*Provided material*:
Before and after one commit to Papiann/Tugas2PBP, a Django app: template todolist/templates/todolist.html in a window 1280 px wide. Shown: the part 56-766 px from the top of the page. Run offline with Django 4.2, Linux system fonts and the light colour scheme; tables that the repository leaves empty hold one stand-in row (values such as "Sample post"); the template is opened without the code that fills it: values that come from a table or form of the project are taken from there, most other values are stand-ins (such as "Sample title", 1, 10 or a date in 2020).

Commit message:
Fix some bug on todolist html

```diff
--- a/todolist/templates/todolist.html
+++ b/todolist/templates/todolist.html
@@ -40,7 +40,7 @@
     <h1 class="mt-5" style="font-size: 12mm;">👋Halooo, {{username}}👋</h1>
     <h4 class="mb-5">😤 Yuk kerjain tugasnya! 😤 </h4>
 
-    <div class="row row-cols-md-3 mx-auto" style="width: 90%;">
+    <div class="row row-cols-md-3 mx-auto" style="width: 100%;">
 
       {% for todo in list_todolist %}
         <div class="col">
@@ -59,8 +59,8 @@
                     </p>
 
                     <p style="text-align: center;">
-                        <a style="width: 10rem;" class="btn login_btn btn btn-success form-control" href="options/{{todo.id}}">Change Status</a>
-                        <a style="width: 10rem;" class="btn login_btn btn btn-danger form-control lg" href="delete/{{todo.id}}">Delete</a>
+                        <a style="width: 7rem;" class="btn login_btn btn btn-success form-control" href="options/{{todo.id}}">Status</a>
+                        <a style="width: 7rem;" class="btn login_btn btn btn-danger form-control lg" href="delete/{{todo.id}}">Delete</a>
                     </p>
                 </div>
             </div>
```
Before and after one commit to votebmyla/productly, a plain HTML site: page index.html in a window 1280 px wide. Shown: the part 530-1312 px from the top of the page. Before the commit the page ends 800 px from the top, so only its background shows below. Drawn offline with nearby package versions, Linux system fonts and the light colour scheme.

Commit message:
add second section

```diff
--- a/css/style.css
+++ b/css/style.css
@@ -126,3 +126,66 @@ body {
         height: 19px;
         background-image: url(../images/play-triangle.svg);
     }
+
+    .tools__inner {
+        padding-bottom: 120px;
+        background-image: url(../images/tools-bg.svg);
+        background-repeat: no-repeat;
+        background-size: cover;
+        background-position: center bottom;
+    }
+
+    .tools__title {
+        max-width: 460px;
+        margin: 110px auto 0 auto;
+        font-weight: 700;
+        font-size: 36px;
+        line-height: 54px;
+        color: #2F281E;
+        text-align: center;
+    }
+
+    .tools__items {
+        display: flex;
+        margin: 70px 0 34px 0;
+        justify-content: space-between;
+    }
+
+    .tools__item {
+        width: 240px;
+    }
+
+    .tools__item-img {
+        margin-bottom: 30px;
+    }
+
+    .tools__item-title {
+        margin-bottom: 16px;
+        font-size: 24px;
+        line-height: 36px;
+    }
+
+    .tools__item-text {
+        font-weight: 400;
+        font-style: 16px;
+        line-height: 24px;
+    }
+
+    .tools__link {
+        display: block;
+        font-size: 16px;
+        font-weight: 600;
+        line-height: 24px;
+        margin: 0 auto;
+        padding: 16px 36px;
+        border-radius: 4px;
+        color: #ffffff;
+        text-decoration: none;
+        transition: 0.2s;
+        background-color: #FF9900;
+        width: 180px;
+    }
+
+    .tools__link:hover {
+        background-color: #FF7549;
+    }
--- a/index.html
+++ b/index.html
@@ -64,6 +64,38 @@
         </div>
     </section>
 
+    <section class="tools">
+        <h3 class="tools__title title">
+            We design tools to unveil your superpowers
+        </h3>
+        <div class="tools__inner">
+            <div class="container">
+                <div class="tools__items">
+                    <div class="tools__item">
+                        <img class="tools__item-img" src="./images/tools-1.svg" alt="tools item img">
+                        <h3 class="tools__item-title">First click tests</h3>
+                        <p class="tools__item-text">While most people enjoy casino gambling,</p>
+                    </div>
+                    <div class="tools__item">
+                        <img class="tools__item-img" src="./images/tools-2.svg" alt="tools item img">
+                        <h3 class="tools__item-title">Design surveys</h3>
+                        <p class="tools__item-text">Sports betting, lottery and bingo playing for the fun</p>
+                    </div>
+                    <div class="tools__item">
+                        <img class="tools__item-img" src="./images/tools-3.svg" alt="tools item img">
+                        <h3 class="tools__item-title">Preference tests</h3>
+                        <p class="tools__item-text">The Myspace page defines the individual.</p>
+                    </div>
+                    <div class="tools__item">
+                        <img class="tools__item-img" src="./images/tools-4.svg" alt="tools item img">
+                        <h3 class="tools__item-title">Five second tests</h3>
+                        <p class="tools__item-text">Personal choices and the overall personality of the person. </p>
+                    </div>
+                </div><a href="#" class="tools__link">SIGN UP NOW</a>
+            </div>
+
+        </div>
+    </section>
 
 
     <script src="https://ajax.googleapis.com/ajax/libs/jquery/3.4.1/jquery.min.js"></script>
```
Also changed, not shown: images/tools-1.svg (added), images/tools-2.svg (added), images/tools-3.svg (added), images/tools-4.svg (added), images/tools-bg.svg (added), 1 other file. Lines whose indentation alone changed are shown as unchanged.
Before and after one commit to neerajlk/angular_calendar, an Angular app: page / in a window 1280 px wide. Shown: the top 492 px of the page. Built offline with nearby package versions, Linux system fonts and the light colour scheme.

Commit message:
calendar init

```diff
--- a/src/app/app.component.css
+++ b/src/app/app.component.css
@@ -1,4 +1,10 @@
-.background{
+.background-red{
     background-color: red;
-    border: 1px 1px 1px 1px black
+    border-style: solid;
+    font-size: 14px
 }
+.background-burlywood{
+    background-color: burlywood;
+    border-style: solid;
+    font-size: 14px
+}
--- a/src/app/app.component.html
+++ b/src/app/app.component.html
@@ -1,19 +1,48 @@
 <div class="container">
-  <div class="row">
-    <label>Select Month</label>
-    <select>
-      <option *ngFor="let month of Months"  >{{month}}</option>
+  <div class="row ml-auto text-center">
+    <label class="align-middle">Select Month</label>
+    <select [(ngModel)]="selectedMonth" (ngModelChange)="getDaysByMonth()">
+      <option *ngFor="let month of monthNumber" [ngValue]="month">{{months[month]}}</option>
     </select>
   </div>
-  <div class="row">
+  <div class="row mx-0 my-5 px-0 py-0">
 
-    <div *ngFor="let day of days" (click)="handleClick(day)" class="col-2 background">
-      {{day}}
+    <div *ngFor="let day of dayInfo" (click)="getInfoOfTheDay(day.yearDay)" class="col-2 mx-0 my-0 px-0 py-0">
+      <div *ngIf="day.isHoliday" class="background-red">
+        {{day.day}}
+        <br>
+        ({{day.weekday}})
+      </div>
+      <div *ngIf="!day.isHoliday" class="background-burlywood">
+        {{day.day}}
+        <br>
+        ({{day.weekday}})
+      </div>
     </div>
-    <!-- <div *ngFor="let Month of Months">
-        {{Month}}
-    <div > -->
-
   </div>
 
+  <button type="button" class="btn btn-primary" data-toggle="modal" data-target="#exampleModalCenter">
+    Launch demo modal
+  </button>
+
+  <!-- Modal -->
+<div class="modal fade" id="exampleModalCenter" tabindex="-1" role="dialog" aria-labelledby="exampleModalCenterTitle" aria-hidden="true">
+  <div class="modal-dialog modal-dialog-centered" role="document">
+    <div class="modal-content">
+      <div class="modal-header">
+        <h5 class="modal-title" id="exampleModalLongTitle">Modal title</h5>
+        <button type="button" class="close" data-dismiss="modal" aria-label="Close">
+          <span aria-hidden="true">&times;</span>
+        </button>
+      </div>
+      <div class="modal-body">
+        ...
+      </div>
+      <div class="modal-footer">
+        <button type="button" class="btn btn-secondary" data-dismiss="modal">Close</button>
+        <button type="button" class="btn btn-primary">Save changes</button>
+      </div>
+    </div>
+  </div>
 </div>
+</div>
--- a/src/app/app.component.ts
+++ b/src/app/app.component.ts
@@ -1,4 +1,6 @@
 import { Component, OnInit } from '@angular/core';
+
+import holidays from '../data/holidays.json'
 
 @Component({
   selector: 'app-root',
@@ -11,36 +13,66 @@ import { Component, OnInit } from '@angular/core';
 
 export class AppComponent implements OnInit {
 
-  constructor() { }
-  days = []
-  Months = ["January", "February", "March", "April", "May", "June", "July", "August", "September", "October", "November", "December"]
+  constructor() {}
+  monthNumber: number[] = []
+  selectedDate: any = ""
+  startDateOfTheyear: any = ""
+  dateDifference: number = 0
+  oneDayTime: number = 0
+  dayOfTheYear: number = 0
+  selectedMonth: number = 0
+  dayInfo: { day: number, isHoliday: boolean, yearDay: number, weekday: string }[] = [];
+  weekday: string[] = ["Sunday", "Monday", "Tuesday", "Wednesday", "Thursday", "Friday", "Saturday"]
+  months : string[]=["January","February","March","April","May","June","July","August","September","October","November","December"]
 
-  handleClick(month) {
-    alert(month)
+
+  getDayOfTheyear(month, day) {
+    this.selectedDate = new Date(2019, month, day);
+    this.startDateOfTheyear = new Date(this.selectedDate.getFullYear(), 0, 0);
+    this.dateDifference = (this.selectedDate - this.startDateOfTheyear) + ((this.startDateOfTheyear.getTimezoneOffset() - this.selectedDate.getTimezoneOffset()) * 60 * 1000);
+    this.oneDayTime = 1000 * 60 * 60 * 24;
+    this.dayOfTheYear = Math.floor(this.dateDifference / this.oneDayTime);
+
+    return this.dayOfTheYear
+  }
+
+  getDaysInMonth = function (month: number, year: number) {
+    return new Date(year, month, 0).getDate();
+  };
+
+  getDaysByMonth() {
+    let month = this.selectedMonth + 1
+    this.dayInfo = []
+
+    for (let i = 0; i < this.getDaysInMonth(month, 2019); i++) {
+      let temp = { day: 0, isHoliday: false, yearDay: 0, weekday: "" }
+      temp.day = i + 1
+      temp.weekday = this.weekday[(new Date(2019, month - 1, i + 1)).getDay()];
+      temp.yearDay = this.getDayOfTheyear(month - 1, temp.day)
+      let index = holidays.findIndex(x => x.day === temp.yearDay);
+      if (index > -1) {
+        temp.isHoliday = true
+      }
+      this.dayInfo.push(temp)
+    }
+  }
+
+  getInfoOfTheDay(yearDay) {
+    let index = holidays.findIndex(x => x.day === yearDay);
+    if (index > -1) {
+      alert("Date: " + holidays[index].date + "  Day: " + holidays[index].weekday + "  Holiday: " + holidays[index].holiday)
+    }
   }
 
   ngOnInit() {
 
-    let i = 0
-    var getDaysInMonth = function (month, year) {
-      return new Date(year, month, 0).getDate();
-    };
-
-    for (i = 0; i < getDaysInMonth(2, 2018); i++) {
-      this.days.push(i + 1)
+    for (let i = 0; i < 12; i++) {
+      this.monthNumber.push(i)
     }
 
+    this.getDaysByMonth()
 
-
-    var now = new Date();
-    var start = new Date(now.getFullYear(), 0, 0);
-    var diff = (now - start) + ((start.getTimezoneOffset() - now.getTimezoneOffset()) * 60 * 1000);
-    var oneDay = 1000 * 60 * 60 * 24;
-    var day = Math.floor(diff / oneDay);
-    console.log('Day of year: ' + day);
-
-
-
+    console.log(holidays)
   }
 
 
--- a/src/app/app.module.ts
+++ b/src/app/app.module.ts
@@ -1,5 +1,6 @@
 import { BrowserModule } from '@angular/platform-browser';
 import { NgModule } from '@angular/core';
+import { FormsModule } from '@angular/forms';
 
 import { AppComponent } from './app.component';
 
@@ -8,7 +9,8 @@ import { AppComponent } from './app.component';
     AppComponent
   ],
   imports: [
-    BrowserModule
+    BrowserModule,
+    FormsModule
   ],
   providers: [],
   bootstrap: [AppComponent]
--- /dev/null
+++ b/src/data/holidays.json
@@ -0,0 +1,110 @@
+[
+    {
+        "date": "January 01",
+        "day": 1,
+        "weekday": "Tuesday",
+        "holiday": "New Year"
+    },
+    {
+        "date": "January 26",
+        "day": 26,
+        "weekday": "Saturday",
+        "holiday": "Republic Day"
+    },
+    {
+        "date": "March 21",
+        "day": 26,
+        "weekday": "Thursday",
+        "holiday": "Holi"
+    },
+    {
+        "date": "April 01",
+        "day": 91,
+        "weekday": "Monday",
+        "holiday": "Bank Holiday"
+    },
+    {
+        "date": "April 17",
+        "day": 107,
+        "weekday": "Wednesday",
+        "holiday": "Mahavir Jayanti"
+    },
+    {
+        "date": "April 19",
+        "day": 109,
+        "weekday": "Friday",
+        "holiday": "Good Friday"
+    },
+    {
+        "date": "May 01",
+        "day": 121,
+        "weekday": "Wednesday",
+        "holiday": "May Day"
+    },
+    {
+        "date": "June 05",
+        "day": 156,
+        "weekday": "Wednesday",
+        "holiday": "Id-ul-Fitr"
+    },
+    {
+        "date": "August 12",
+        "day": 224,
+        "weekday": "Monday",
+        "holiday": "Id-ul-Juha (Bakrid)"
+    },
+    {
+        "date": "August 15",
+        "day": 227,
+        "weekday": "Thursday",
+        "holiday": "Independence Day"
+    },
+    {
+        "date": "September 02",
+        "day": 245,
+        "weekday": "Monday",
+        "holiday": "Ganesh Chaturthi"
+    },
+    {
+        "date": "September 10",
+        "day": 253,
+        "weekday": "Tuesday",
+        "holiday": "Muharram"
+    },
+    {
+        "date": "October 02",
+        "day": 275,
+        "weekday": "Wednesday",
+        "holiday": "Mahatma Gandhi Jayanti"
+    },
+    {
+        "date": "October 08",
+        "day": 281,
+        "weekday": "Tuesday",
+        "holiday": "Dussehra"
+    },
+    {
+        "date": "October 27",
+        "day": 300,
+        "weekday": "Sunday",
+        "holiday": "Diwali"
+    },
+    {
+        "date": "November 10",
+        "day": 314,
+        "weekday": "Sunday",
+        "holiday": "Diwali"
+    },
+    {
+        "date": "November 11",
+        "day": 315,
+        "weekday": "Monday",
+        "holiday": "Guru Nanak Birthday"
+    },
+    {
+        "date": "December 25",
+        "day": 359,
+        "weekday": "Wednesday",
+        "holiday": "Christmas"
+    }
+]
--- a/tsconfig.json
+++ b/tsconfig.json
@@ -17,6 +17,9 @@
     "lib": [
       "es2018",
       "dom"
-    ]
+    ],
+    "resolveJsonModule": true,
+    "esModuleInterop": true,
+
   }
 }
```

*Work required*: Among the lines above, find those containing the word "Status" and copy each.

*Output for this task*:
-                        <a style="width: 10rem;" class="btn login_btn btn btn-success form-control" href="options/{{todo.id}}">Change Status</a>
+                        <a style="width: 7rem;" class="btn login_btn btn btn-success form-control" href="options/{{todo.id}}">Status</a>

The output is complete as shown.